by William Skink
Another cool million in public money will grease the development of another hotel downtown. We are told this will bring more tourists to roam the sidewalks, showering local shops with money. We are told a whopping 33 permanent service sector jobs will be created. And we are told it’s ultimately a benefit to Missoula taxpayers to use a million dollars extracted from Missoula taxpayers to help those cash-strapped developers because without that money being spent, that awful speck of blight just sitting there being economically unproductive would continue being blight.
So pats on the back all around.
Oh, but where will these 33 service sector workers live in Missoula that doesn’t cost-burden them with unaffordable rent? Solutions to that are forthcoming, we are told.

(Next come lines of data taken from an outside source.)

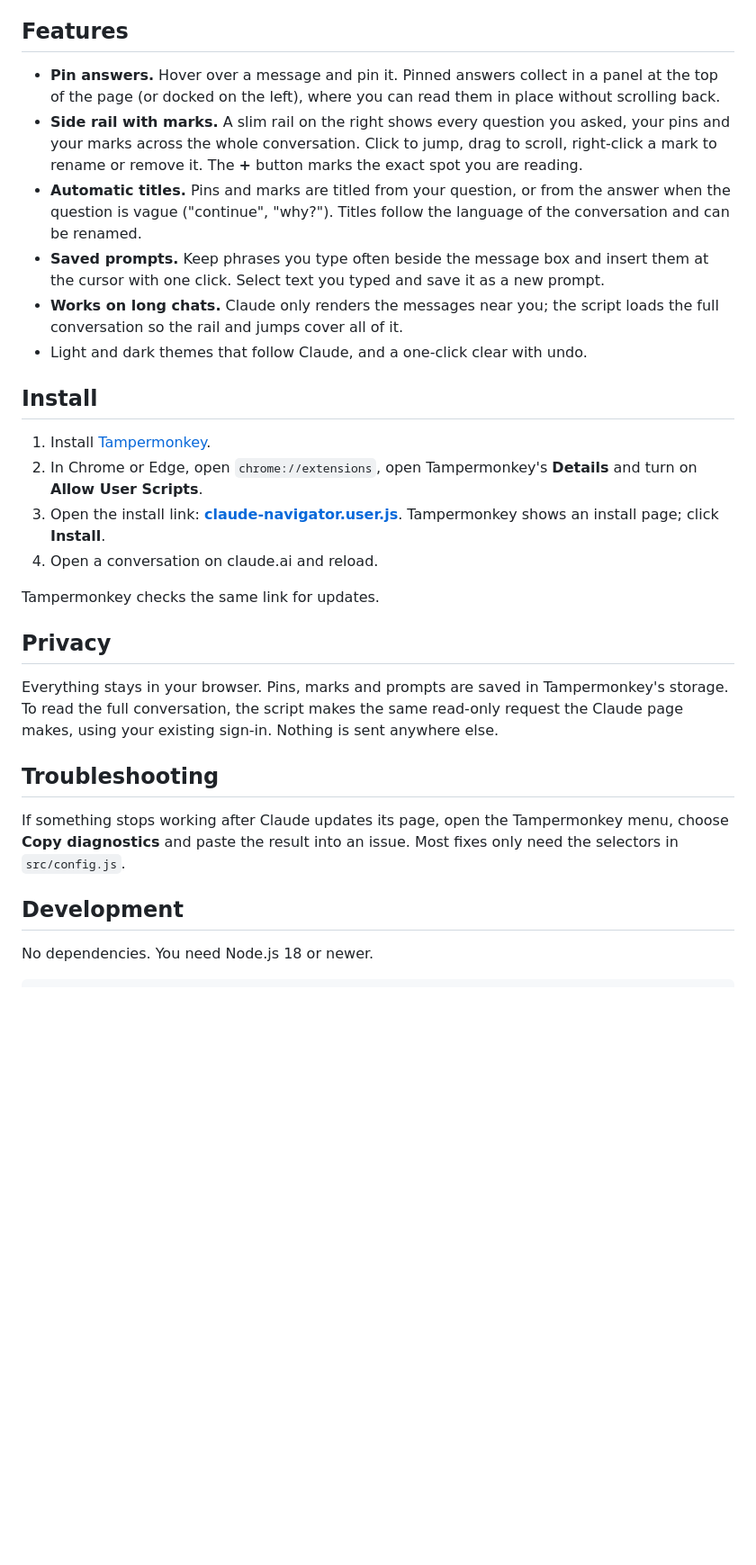
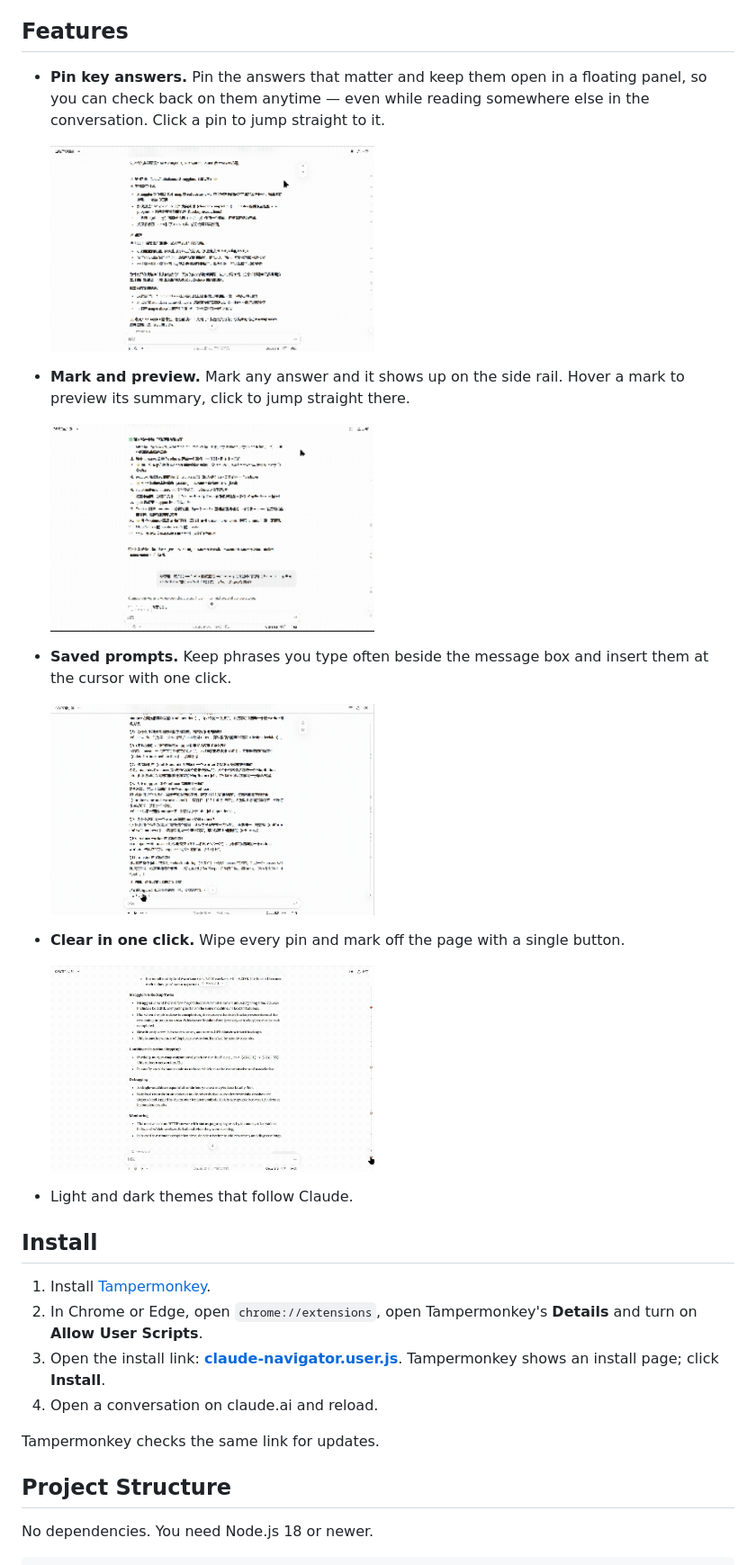
Before and after one commit to Cannizzaro-reaction/claude-navigator, a Markdown page: README.md, the part around one of its changes. Shown at 90% size. GitHub-like rendering; pictures changed too: docs/clear.gif (added), docs/mark.gif (added), docs/pin.gif (added); blank space fills up the shorter version.

Commit message:
Rewrite Features section with demo GIFs
Replace the feature bullets with ones that match what each GIF
demonstrates (pinning, marking, saved prompts, clear-all), and
rename the Development heading to Project Structure.

Co-Authored-By: Claude Sonnet 5 <noreply@anthropic.com>

```diff
--- a/README.md
+++ b/README.md
@@ -8,12 +6,23 @@ A userscript for [claude.ai](https://claude.ai) that makes long conversations ea
 
 ## Features
 
-- **Pin answers.** Hover over a message and pin it. Pinned answers collect in a panel at the top of the page (or docked on the left), where you can read them in place without scrolling back.
-- **Side rail with marks.** A slim rail on the right shows every question you asked, your pins and your marks across the whole conversation. Click to jump, drag to scroll, right-click a mark to rename or remove it. The **+** button marks the exact spot you are reading.
-- **Automatic titles.** Pins and marks are titled from your question, or from the answer when the question is vague ("continue", "why?"). Titles follow the language of the conversation and can be renamed.
-- **Saved prompts.** Keep phrases you type often beside the message box and insert them at the cursor with one click. Select text you typed and save it as a new prompt.
-- **Works on long chats.** Claude only renders the messages near you; the script loads the full conversation so the rail and jumps cover all of it.
-- Light and dark themes that follow Claude, and a one-click clear with undo.
+- **Pin key answers.** Pin the answers that matter and keep them open in a floating panel, so you can check back on them anytime — even while reading somewhere else in the conversation. Click a pin to jump straight to it.
+
+  <img src="docs/pin.gif" width="360" alt="Pinning an answer into the floating panel">
+
+- **Mark and preview.** Mark any answer and it shows up on the side rail. Hover a mark to preview its summary, click to jump straight there.
+
+  <img src="docs/mark.gif" width="360" alt="Marking an answer and previewing it from the side rail">
+
+- **Saved prompts.** Keep phrases you type often beside the message box and insert them at the cursor with one click.
+
+  <img src="docs/prompts.gif" width="360" alt="Inserting a saved prompt beside the message box">
+
+- **Clear in one click.** Wipe every pin and mark off the page with a single button.
+
+  <img src="docs/clear.gif" width="360" alt="Clearing all pins and marks with one button">
+
+- Light and dark themes that follow Claude.
 
 ## Install
 
@@ -24,15 +33,7 @@ A userscript for [claude.ai](https://claude.ai) that makes long conversations ea
 
 Tampermonkey checks the same link for updates.
 
-## Privacy
-
-Everything stays in your browser. Pins, marks and prompts are saved in Tampermonkey's storage. To read the full conversation, the script makes the same read-only request the Claude page makes, using your existing sign-in. Nothing is sent anywhere else.
-
-## Troubleshooting
-
-If something stops working after Claude updates its page, open the Tampermonkey menu, choose **Copy diagnostics** and paste the result into an issue. Most fixes only need the selectors in `src/config.js`.
-
-## Development
+## Project Structure
 
 No dependencies. You need Node.js 18 or newer.
 
```
Also changed, not shown: other parts of README.md (+1 -11 lines).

One idea floated last year to get some housing built is a by-product of Trump’s tax cuts, called Opportunity Zones. Liberals in Missoula may gnash their teeth in horror and dismay over Trump’s election, but that won’t stop the local candidates they vote for from supporting the use of a Trump-enabled economic tool to get a better return on real estate investment for investors.
The West Broadway corridor is a TOZ (Trump Opportunity Zone) that, we are told, could lure investors who then might develop housing. But it won’t be affordable housing for the poor people who make the TOZ a TOZ.
But what do I know? I’ll let the expert explain it:
Pehan said that subsidized affordable housing probably won’t see explosive growth in the area because those rely on grants from the U.S. Department of Housing and Urban Development.
“The level of subsidy needed to make HUD plans affordable, I don’t think those are the type of assets that are going to be invested in and replaced by the Opportunity Zone,” she said.
But, she said, if investors build more market-rate housing, that could bring up the total supply of housing and possibly drive down prices.
“Creating more housing provides relief on total supply and can help with displacement issues, but (HUD grants and Opportunity Zones) are two different tools,” she said.
What I am hearing from this is that the TOZ is going to entice development of market rate housing, which I presume will be multi-family housing complexes because that’s the kind of housing that provides a better return on investment. This is also the kind of housing people get stuck in because they can’t buy a home.
What middle-income people want is single-family housing they can actually afford to buy, not more apartments to be squeezed into because Missoula’s growth plan and investor expectations dictate this kind of development.
At least this TOZ is getting some critical attention that our elected leaders are actually paying some lip service to. In the article the “g” word—gentrification—was actually used to describe TOZ skepticism. Not only was it used, but it was used in the first paragraph:
There is anxiety about gentrification but also optimism for development in Missoula’s so-called Opportunity Zone, according to city officials who discussed the area in depth on Tuesday.
Later in the article we hear more lip service:
Missoula City Council President Bryan von Lossberg, who lives on the Northside, said he immediately got three texts from different constituents the morning the Missoulian ran an article explaining the Opportunity Zone.
“The first text included a picture of the newspaper and said it’s never good to be in an Opportunity Zone for rich people,” von Lossberg recalled. “That’s an important sentiment to hear and listen to and to share. It captures the angst on the ground. In this period of profound rapid change and development, there is wonderful optimism but also a profound sense of anxiety.”
The problem is lip service is not the same as action. Quotes in newspaper articles, well-intentioned studies, gathering public input, intentionality–it’s all just lip service to cover the fact Missoula is continuing to rapidly gentrify and it’s leaving more and more people behind.
At the end of the article the prize for the most tone deaf statement goes to Ross Keogh, an attorney already helping his clients take advantage of Missoula’s TOZ. Take it away, Ross:
A few people in the crowd expressed concern that rapid development by wealthy investors would turn Missoula into Boulder, Colorado, a town that’s seen so much growth recently that it had to put a moratorium on development.
“I’m also conscious that sometimes we look a lot like Boulder, but I like that I was able to ski last Friday at our local ski hill with some friends,” Keogh said. “And I think it’s important that we talk as a community about how this incentive doesn’t change our area.”
Yeah, the important thing is a lawyer can still have a ski day. I guess that means everything is just peachy in Zoo Town.